Data provided
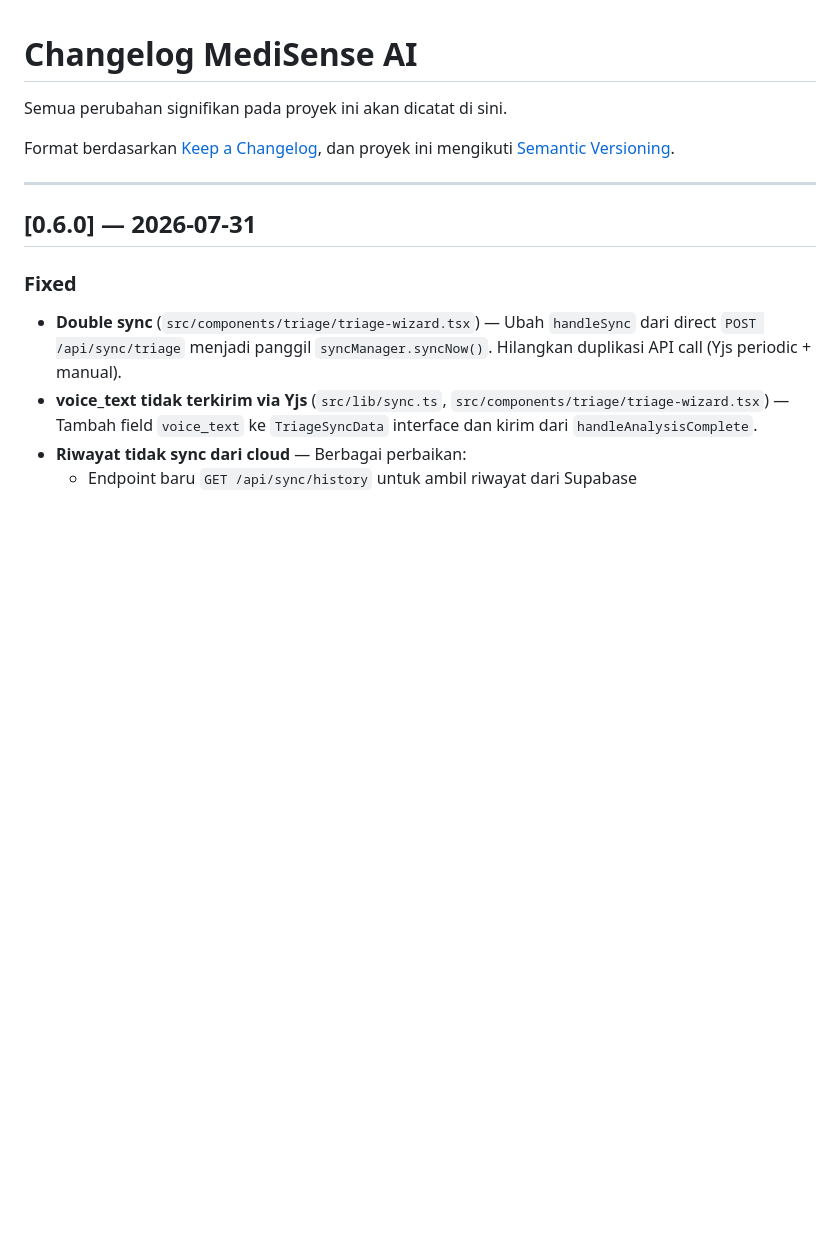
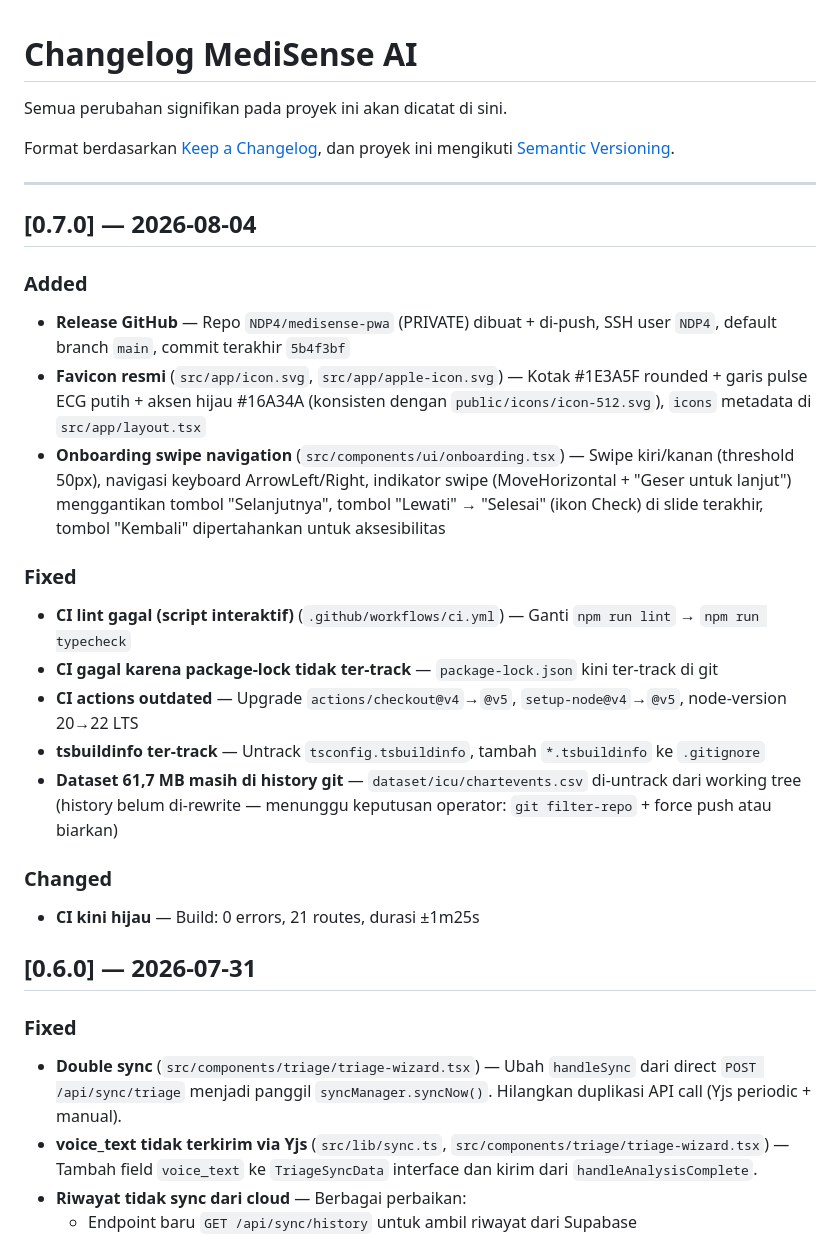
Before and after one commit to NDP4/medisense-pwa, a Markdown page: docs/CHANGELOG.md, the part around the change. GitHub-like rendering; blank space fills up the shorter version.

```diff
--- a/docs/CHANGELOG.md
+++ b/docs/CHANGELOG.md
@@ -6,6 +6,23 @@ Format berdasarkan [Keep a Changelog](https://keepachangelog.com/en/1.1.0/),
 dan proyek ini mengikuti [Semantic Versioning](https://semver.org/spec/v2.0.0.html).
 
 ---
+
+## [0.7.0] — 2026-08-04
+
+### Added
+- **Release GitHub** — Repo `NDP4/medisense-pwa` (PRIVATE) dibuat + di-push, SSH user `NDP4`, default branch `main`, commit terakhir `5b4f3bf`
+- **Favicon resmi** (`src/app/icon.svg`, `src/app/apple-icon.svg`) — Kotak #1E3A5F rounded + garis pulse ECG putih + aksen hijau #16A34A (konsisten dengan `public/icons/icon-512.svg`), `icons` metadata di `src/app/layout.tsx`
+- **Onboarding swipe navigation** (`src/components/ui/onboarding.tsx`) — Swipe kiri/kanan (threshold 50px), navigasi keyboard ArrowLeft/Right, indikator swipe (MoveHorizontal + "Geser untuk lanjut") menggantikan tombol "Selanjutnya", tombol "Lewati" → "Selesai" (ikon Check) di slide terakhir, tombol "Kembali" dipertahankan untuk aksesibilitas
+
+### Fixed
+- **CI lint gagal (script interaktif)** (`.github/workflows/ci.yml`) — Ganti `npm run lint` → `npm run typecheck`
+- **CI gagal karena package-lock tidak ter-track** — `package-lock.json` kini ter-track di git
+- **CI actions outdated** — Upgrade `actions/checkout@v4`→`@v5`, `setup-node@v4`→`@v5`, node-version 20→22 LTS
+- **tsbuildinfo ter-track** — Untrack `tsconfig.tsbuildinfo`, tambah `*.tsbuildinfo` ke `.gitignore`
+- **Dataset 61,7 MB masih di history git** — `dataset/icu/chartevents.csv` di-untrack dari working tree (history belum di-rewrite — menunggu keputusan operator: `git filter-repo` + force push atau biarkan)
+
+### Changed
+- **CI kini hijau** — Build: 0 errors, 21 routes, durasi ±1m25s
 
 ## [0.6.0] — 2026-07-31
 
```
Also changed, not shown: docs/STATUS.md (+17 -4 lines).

...

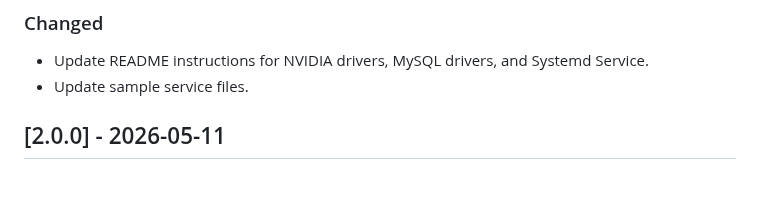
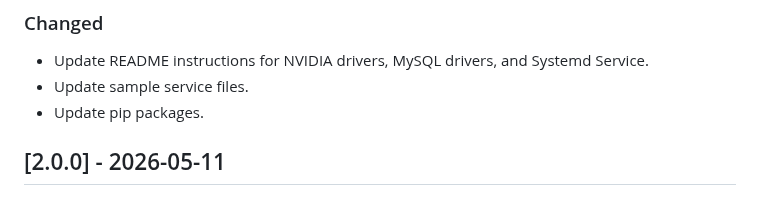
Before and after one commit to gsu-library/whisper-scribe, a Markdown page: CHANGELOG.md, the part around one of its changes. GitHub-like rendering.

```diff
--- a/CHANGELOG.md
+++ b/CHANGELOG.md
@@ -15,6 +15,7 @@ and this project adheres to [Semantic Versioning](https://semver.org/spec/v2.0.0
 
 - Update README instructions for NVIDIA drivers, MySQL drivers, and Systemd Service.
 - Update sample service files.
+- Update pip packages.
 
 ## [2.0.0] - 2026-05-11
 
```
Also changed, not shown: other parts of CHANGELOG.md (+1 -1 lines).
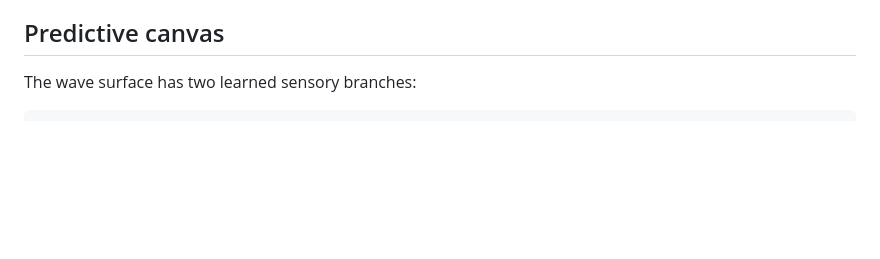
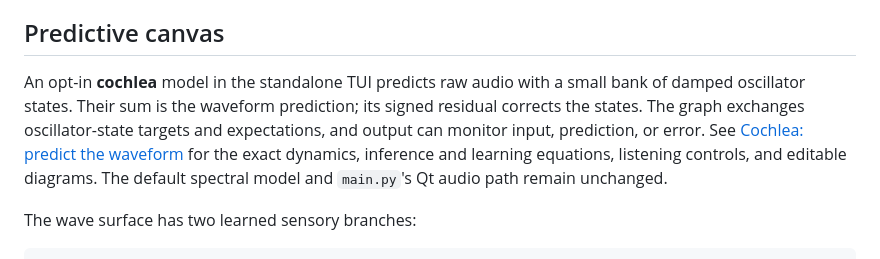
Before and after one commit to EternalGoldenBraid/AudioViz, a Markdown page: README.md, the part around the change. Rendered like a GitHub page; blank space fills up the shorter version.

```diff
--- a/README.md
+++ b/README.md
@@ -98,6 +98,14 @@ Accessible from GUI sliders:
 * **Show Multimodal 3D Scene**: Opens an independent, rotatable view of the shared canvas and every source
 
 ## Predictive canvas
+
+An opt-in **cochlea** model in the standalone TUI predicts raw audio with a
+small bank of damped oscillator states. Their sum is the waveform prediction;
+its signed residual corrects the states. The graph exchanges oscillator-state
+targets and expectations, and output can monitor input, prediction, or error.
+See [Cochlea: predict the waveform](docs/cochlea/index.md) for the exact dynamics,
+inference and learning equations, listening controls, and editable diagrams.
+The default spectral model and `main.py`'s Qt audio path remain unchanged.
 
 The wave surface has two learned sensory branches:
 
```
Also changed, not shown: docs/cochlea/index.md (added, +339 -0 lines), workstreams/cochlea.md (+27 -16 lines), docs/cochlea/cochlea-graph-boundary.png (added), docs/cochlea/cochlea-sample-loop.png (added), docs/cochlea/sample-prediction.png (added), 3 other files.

What you are asked to do
Scan the material for lines with the word "README". Reply with how many there are, number only.

Task solution
4